It is purposefully provocative to choose to paint trees as a vehicle for scouting through the familiar art-landscape topography in order to slip into a spot located between the hackneyed and the potentially sublime.  Voids or the spaces between trees are as important as the trees.  ‘Empty’ spaces create the image.  Voids are nothing and everything simultaneously.   These blurry ‘spaces between’ are the tale-tell and normally ignored signs of photographic sources now altered to replace their former selves. These paintings highlight the power and role of focus in controlling vision.  Tree branches may appear as mere wisps, nearly as ethereal as air in this process of condensation, dispersion and reinvention.  In the work of 19th century landscape painter George Inness, nature is abstracted so that the shapes between landscape elements are as important as the landscape itself.   Similarly, Piet Mondrian’s early realistic landscapes ultimately morph into pared-down abstract grids filled with both voids and colored shapes that move back and forth in spatial extension, with a suggestion of the infinite cosmos in his late work. The same sense of boundlessness seems to be trapped inside these tondos paintings, in spite of the enclosing foliage.

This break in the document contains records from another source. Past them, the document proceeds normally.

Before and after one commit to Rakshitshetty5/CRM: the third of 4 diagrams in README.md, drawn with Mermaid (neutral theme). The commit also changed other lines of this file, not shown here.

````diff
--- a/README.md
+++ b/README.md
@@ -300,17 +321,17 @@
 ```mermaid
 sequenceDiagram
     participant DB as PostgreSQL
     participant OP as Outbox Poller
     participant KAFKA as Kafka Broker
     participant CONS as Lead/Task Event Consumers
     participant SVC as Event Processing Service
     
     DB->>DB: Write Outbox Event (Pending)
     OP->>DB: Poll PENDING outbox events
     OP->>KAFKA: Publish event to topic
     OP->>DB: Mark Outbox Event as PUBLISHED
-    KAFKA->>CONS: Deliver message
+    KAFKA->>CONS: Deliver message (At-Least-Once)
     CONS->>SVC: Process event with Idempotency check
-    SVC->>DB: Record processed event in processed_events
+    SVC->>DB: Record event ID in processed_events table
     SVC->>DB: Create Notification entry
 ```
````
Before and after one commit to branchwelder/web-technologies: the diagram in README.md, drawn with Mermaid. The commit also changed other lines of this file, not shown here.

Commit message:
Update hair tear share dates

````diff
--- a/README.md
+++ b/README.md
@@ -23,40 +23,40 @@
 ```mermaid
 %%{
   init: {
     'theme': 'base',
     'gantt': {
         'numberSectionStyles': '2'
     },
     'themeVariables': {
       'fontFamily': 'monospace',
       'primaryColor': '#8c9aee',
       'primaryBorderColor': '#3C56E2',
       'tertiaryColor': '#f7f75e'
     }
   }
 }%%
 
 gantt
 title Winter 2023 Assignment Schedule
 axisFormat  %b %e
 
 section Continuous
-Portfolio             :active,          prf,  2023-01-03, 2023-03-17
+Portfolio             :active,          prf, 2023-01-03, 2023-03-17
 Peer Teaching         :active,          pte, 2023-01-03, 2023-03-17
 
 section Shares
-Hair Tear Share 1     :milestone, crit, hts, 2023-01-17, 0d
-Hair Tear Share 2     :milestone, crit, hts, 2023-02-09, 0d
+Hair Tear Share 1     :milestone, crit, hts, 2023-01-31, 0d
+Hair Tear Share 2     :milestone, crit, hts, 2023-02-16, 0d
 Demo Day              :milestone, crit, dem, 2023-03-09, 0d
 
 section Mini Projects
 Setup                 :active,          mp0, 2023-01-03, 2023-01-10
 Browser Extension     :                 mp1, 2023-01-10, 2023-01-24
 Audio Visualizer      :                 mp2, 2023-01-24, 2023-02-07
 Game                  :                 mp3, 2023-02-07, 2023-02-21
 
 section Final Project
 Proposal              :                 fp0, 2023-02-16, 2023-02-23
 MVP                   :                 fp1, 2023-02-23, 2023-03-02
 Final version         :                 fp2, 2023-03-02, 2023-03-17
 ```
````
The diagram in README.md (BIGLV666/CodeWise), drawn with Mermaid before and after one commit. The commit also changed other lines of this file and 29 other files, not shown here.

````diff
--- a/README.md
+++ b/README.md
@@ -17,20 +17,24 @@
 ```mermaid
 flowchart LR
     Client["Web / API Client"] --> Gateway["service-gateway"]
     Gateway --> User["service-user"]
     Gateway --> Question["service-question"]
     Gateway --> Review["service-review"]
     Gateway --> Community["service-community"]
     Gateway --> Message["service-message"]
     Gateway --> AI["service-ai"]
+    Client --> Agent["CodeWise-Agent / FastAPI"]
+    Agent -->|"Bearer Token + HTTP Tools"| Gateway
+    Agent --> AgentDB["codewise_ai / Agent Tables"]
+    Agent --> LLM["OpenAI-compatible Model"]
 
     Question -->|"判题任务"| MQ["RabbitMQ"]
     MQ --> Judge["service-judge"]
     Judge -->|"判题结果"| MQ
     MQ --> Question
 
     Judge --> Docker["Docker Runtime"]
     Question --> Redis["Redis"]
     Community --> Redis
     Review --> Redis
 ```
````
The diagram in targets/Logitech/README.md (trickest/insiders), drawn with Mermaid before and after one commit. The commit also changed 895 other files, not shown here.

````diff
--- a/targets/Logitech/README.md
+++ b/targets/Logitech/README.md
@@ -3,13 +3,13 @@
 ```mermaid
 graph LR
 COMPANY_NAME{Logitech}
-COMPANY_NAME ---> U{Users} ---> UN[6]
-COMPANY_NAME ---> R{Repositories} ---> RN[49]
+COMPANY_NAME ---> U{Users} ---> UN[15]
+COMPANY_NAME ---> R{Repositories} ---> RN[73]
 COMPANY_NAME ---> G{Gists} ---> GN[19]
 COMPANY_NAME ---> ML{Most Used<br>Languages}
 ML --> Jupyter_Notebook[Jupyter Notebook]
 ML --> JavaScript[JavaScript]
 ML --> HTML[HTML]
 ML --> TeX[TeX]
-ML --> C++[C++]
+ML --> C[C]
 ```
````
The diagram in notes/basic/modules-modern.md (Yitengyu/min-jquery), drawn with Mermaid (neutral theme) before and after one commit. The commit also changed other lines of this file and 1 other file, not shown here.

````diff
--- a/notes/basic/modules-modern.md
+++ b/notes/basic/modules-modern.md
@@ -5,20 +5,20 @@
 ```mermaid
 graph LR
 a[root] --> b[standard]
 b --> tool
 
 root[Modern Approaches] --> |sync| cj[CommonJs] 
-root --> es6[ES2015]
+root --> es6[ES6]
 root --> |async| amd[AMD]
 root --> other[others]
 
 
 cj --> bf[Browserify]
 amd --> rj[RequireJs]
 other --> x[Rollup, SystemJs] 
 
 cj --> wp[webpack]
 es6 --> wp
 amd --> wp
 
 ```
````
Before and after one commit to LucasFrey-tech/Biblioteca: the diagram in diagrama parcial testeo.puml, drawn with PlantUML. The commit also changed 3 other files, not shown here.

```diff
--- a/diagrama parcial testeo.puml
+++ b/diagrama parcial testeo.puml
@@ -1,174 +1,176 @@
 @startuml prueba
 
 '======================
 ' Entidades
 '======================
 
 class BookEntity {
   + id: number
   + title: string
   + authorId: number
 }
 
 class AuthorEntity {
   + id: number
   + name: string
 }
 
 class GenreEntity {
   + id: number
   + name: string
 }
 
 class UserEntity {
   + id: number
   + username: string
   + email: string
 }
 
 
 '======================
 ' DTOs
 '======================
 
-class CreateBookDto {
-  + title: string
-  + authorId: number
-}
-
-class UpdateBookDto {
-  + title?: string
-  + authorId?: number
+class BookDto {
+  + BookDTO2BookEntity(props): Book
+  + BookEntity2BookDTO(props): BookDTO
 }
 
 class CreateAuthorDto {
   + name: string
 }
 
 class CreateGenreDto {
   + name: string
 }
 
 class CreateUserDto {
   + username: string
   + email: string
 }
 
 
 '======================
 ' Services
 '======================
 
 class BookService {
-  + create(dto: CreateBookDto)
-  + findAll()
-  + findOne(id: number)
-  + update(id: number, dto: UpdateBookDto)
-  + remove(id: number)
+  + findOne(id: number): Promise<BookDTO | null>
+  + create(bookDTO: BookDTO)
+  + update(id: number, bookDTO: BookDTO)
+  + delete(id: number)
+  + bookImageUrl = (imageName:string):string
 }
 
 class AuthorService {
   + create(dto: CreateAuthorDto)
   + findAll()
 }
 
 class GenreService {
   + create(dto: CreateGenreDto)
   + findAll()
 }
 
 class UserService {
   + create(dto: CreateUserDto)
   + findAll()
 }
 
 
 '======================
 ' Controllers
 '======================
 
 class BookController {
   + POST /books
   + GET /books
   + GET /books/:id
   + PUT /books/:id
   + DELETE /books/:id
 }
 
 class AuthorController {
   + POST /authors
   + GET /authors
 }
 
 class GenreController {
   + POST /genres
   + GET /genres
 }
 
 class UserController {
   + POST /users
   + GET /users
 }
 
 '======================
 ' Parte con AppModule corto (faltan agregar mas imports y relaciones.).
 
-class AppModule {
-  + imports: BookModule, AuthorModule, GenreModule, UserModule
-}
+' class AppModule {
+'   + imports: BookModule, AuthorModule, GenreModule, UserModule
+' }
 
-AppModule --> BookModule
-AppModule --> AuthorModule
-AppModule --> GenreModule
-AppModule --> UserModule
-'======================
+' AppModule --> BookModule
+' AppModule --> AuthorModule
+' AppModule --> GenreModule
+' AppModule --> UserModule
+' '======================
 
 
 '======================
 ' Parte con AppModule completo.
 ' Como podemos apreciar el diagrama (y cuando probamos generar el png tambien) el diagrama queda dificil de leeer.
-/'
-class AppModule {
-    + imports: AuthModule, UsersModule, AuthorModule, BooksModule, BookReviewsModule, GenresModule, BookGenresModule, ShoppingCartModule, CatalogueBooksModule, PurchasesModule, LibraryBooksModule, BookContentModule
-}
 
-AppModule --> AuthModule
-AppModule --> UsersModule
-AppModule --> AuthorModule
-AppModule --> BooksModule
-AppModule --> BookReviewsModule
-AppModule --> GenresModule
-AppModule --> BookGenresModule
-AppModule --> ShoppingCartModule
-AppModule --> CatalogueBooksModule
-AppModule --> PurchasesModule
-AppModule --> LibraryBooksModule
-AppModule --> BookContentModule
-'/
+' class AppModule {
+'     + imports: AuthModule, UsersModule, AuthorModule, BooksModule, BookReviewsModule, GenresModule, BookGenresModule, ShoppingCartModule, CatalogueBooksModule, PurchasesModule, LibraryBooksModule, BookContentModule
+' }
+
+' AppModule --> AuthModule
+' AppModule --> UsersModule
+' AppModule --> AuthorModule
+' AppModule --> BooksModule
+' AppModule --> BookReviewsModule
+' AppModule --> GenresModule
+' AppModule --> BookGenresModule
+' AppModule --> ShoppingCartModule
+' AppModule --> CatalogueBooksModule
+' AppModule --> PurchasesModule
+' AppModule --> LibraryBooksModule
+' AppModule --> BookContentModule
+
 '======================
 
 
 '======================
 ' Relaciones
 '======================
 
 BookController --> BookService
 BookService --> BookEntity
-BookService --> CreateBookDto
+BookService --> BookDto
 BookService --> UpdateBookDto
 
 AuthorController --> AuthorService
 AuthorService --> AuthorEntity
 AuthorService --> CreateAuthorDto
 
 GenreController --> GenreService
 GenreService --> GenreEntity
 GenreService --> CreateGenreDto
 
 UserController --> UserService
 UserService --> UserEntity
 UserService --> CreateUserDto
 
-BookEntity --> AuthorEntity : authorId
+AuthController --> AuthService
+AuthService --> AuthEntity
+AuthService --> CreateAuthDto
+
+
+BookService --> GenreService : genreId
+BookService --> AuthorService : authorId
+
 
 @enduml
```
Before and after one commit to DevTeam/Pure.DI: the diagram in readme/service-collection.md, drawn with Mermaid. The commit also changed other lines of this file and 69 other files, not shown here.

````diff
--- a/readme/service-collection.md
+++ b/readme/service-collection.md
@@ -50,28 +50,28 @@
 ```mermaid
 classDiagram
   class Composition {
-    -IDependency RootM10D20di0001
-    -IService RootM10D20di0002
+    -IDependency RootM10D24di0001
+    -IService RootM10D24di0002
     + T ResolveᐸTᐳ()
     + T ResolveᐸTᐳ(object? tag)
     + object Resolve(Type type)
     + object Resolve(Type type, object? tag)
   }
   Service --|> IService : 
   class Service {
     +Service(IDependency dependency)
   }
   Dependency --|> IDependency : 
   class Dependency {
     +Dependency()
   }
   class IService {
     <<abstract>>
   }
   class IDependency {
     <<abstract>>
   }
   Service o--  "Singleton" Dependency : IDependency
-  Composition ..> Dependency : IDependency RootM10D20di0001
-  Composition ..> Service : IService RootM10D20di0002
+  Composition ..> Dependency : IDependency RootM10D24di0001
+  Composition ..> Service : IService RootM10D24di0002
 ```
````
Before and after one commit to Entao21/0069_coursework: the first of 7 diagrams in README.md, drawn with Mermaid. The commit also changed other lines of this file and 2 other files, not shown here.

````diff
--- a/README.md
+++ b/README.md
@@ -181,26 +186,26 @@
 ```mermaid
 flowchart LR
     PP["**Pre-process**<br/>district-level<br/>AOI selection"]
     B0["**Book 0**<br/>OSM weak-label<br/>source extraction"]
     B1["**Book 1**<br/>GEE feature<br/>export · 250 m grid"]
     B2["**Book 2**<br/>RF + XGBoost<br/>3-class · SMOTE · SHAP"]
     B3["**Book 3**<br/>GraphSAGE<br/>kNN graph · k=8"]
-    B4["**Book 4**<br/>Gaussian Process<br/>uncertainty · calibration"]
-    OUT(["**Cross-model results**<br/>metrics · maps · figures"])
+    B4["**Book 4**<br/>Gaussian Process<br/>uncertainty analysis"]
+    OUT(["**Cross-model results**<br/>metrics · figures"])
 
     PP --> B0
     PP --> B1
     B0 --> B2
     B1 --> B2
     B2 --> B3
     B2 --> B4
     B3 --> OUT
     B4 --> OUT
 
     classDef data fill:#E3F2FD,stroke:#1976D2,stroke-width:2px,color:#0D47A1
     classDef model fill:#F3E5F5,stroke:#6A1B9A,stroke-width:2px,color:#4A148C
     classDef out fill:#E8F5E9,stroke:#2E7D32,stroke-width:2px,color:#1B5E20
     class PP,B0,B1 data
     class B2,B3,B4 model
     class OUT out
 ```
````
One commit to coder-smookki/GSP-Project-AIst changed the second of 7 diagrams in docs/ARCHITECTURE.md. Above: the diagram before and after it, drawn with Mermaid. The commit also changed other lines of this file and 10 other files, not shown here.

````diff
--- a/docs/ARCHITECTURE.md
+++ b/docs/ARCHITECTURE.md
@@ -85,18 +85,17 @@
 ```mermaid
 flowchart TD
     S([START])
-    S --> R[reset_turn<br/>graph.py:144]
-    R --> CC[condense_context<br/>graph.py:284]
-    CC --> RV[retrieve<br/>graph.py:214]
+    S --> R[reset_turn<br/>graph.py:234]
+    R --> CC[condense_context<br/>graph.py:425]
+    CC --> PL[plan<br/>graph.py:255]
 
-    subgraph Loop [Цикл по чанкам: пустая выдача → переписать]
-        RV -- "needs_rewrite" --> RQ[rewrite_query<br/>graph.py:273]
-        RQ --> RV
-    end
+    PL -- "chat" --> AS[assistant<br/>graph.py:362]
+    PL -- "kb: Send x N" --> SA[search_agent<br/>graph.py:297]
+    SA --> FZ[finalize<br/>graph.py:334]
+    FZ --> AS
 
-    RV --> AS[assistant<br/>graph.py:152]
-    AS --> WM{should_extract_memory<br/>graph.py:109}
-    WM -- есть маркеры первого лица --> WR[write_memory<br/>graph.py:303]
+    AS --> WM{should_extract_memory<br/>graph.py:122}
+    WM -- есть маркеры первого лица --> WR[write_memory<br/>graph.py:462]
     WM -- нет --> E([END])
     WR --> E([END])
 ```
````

As landscape hybrids, the tondos oppose the representational with the abstract, the romantic and with the scientific, the illusion of infinite space with flatness and the rough physicality of paint with machine-like smoothness.  The Space Between Tondos Series examines and manipulates nature through the filter of these contradictions.


Margaret Keller

August 2016